Joining Ginther was city attorney Zach Klein, city council president Shannon Hardin, CPD police chief Elaine Bryant, and the city’s health commissioner Dr. Mysheika Roberts.

Ginther said 1,500 illegal guns have been taken off the street in 2022 thus far. He also added that homicides in Columbus were down 40 percent in 2022 compared to 2021 with more cases being closed.

“We want to be the safest big city in America,” Ginther said. “We’re not that today, period. But we have seen a 40 percent reduction in homicides, felonious assaults are down, our closure rates are up.”

Guns taken by city law enforcement were on display at the press event with Ginther stating the weapons there represent just 10 percent of those illegal guns.

“It’s jaw-dropping,” said Malissa Thomas St. Clair, founder of the support group Mothers of Murdered Columbus Children. “I look at how many mothers, whether vocal or not, in our organization and knowing that about 98 percent of our mothers have their child lost to a gun.”

After two years in a row of record-breaking deadly violence in the city, numbers are down this year, but Ginther said they aren’t good enough.

“We won’t rest but we’re seeing some signs this comprehensive approach is starting to show some positive signs,” he said.

Another statistic Ginther mentioned was in 2020, the Bureau of Alcohol, Tobacco, Firearms and Explosives (ATF) recovered more than 2,700 firearms that can be traced back to Columbus.

“We need our leaders at the statehouse to do better,” said Ginther. “If they refuse to move on gun violence in a thoughtful and serious way, then they at least need to get out of our way so we as a local city can do the things we know we need to do: Ban assault weapons, uniform backgrounds checks, red flag laws.”

City attorney Zach Klein announced that his office will send two Columbus city attorneys to serve as special assistant United States attorneys in prosecuting gun violence offenders in the city.

“Our officers are using every tool at their disposal to make their community safer,” Bryant said. “The stakes could not be higher.
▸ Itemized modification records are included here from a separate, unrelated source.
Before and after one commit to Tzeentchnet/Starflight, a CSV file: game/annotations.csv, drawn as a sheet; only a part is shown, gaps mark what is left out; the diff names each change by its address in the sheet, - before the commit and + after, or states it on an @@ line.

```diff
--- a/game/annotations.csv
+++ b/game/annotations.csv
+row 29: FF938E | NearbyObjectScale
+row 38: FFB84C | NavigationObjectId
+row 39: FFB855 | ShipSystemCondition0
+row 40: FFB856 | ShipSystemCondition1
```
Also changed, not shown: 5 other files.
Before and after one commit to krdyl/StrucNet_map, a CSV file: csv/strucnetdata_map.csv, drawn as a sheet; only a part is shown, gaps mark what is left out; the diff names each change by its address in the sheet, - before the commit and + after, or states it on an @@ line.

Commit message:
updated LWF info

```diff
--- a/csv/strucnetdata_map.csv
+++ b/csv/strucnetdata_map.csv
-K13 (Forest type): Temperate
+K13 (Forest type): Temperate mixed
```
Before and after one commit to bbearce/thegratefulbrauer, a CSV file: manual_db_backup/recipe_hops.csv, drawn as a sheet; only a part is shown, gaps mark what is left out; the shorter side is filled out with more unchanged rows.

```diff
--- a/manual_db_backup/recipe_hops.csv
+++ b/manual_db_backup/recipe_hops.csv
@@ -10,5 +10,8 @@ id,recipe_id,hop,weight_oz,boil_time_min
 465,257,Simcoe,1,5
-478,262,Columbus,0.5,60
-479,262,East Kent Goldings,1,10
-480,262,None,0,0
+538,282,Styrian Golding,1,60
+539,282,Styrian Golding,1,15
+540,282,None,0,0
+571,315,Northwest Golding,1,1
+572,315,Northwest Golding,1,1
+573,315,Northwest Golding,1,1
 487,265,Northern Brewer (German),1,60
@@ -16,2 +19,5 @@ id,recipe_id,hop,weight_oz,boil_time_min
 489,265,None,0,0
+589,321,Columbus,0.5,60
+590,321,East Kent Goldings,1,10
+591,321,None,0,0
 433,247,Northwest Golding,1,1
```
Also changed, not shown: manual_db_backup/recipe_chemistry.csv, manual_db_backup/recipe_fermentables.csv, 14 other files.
Every life lost to gun violence is a tragedy.”

According to Bryant, the division got to use a mobile version of an ATF information network for ballistic evidence, which she said helped develop 1,100 leads, connect different shootings, solve cases, and identify suspects. She’s hopeful technology will continue to help.

“Ideally, we would love to eradicate all crime,” she said. “We’re going to do everything we can to lower those numbers as much as possible, but any time one mother loses her child, none of that matters. So he’s right, it’s never going to be good enough and we’re going to continue to work as hard as we can to bring those numbers as low as possible.”
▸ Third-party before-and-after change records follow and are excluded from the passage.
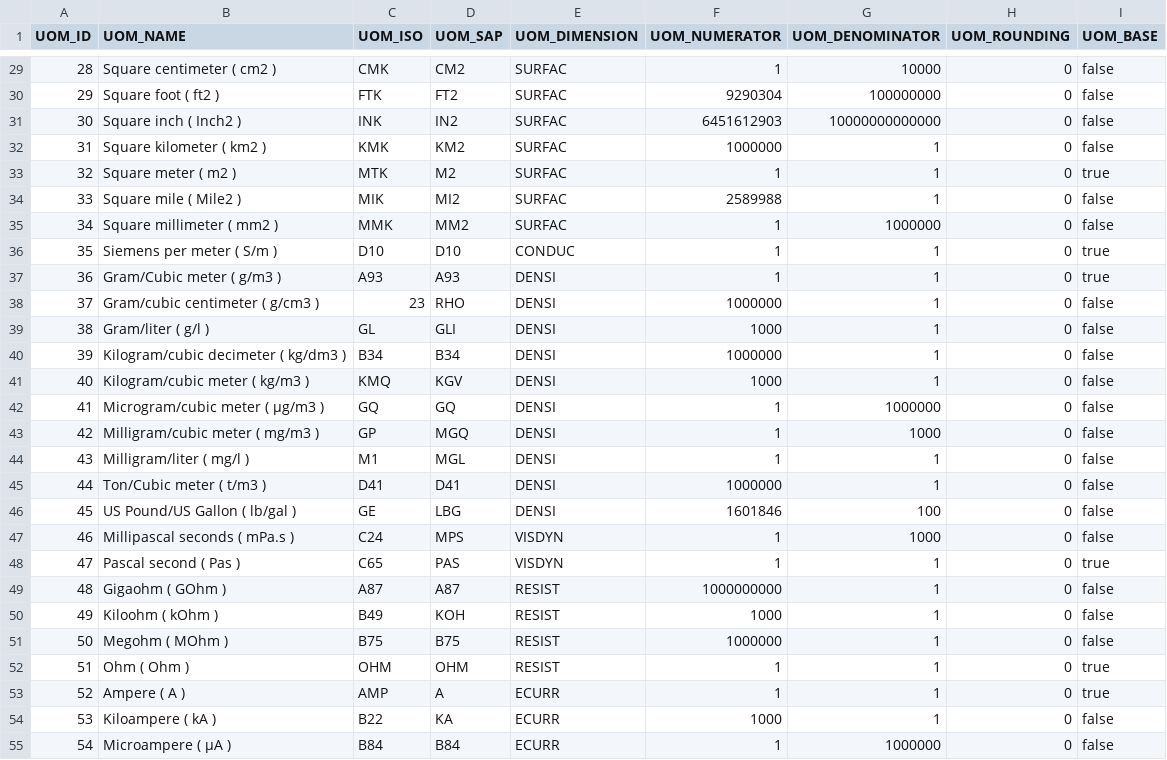
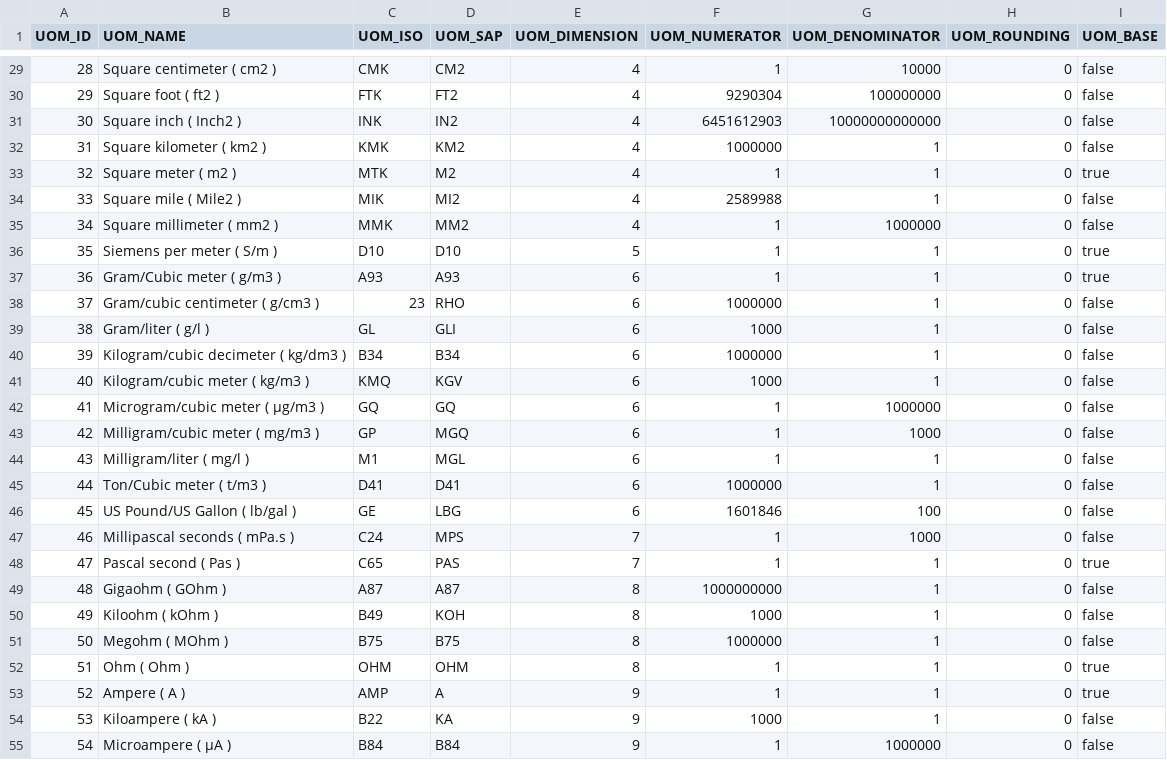
Before and after one commit to codbex/codbex-uoms-data, a CSV file: codbex-uoms-data/uoms.csv, drawn as a sheet; only a part is shown, gaps mark what is left out; the diff covers the shown part only.

```diff
--- a/codbex-uoms-data/uoms.csv
+++ b/codbex-uoms-data/uoms.csv
@@ -29,27 +29,27 @@ UOM_ID,UOM_NAME,UOM_ISO,UOM_SAP,UOM_DIMENSION,UOM_NUMERATOR,UOM_DENOMINATOR,UOM_
-28,Square centimeter ( cm2 ),CMK,CM2,SURFAC,1,10000,0,false
-29,Square foot ( ft2 ),FTK,FT2,SURFAC,9290304,100000000,0,false
-30,Square inch ( Inch2 ),INK,IN2,SURFAC,6451612903,10000000000000,0,false
-31,Square kilometer ( km2 ),KMK,KM2,SURFAC,1000000,1,0,false
-32,Square meter ( m2 ),MTK,M2,SURFAC,1,1,0,true
-33,Square mile ( Mile2 ),MIK,MI2,SURFAC,2589988,1,0,false
-34,Square millimeter ( mm2 ),MMK,MM2,SURFAC,1,1000000,0,false
-35,Siemens per meter ( S/m ),D10,D10,CONDUC,1,1,0,true
-36,Gram/Cubic meter ( g/m3 ),A93,A93,DENSI,1,1,0,true
-37,Gram/cubic centimeter ( g/cm3 ),23,RHO,DENSI,1000000,1,0,false
-38,Gram/liter ( g/l ),GL,GLI,DENSI,1000,1,0,false
-39,Kilogram/cubic decimeter ( kg/dm3 ),B34,B34,DENSI,1000000,1,0,false
-40,Kilogram/cubic meter ( kg/m3 ),KMQ,KGV,DENSI,1000,1,0,false
-41,Microgram/cubic meter ( µg/m3 ),GQ,GQ,DENSI,1,1000000,0,false
-42,Milligram/cubic meter ( mg/m3 ),GP,MGQ,DENSI,1,1000,0,false
-43,Milligram/liter ( mg/l ),M1,MGL,DENSI,1,1,0,false
-44,Ton/Cubic meter ( t/m3 ),D41,D41,DENSI,1000000,1,0,false
-45,US Pound/US Gallon ( lb/gal ),GE,LBG,DENSI,1601846,100,0,false
-46,Millipascal seconds ( mPa.s ),C24,MPS,VISDYN,1,1000,0,false
-47,Pascal second ( Pas ),C65,PAS,VISDYN,1,1,0,true
-48,Gigaohm ( GOhm ),A87,A87,RESIST,1000000000,1,0,false
-49,Kiloohm ( kOhm ),B49,KOH,RESIST,1000,1,0,false
-50,Megohm ( MOhm ),B75,B75,RESIST,1000000,1,0,false
-51,Ohm ( Ohm ),OHM,OHM,RESIST,1,1,0,true
-52,Ampere ( A ),AMP,A,ECURR,1,1,0,true
-53,Kiloampere ( kA ),B22,KA,ECURR,1000,1,0,false
-54,Microampere ( µA ),B84,B84,ECURR,1,1000000,0,false
+"28","Square centimeter ( cm2 )","CMK","CM2","4","1","10000","0","false"
+"29","Square foot ( ft2 )","FTK","FT2","4","9290304","100000000","0","false"
+"30","Square inch ( Inch2 )","INK","IN2","4","6451612903","10000000000000","0","false"
+"31","Square kilometer ( km2 )","KMK","KM2","4","1000000","1","0","false"
+"32","Square meter ( m2 )","MTK","M2","4","1","1","0","true"
+"33","Square mile ( Mile2 )","MIK","MI2","4","2589988","1","0","false"
+"34","Square millimeter ( mm2 )","MMK","MM2","4","1","1000000","0","false"
+"35","Siemens per meter ( S/m )","D10","D10","5","1","1","0","true"
+"36","Gram/Cubic meter ( g/m3 )","A93","A93","6","1","1","0","true"
+"37","Gram/cubic centimeter ( g/cm3 )","23","RHO","6","1000000","1","0","false"
+"38","Gram/liter ( g/l )","GL","GLI","6","1000","1","0","false"
+"39","Kilogram/cubic decimeter ( kg/dm3 )","B34","B34","6","1000000","1","0","false"
+"40","Kilogram/cubic meter ( kg/m3 )","KMQ","KGV","6","1000","1","0","false"
+"41","Microgram/cubic meter ( µg/m3 )","GQ","GQ","6","1","1000000","0","false"
+"42","Milligram/cubic meter ( mg/m3 )","GP","MGQ","6","1","1000","0","false"
+"43","Milligram/liter ( mg/l )","M1","MGL","6","1","1","0","false"
+"44","Ton/Cubic meter ( t/m3 )","D41","D41","6","1000000","1","0","false"
+"45","US Pound/US Gallon ( lb/gal )","GE","LBG","6","1601846","100","0","false"
+"46","Millipascal seconds ( mPa.s )","C24","MPS","7","1","1000","0","false"
+"47","Pascal second ( Pas )","C65","PAS","7","1","1","0","true"
+"48","Gigaohm ( GOhm )","A87","A87","8","1000000000","1","0","false"
+"49","Kiloohm ( kOhm )","B49","KOH","8","1000","1","0","false"
+"50","Megohm ( MOhm )","B75","B75","8","1000000","1","0","false"
+"51","Ohm ( Ohm )","OHM","OHM","8","1","1","0","true"
+"52","Ampere ( A )","AMP","A","9","1","1","0","true"
+"53","Kiloampere ( kA )","B22","KA","9","1000","1","0","false"
+"54","Microampere ( µA )","B84","B84","9","1","1000000","0","false"
```
Also changed, not shown: 156 edited cells elsewhere in this file, codbex-uoms-data/dimensions.csv, 1 other file.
You can watch the full press conference in the video player below.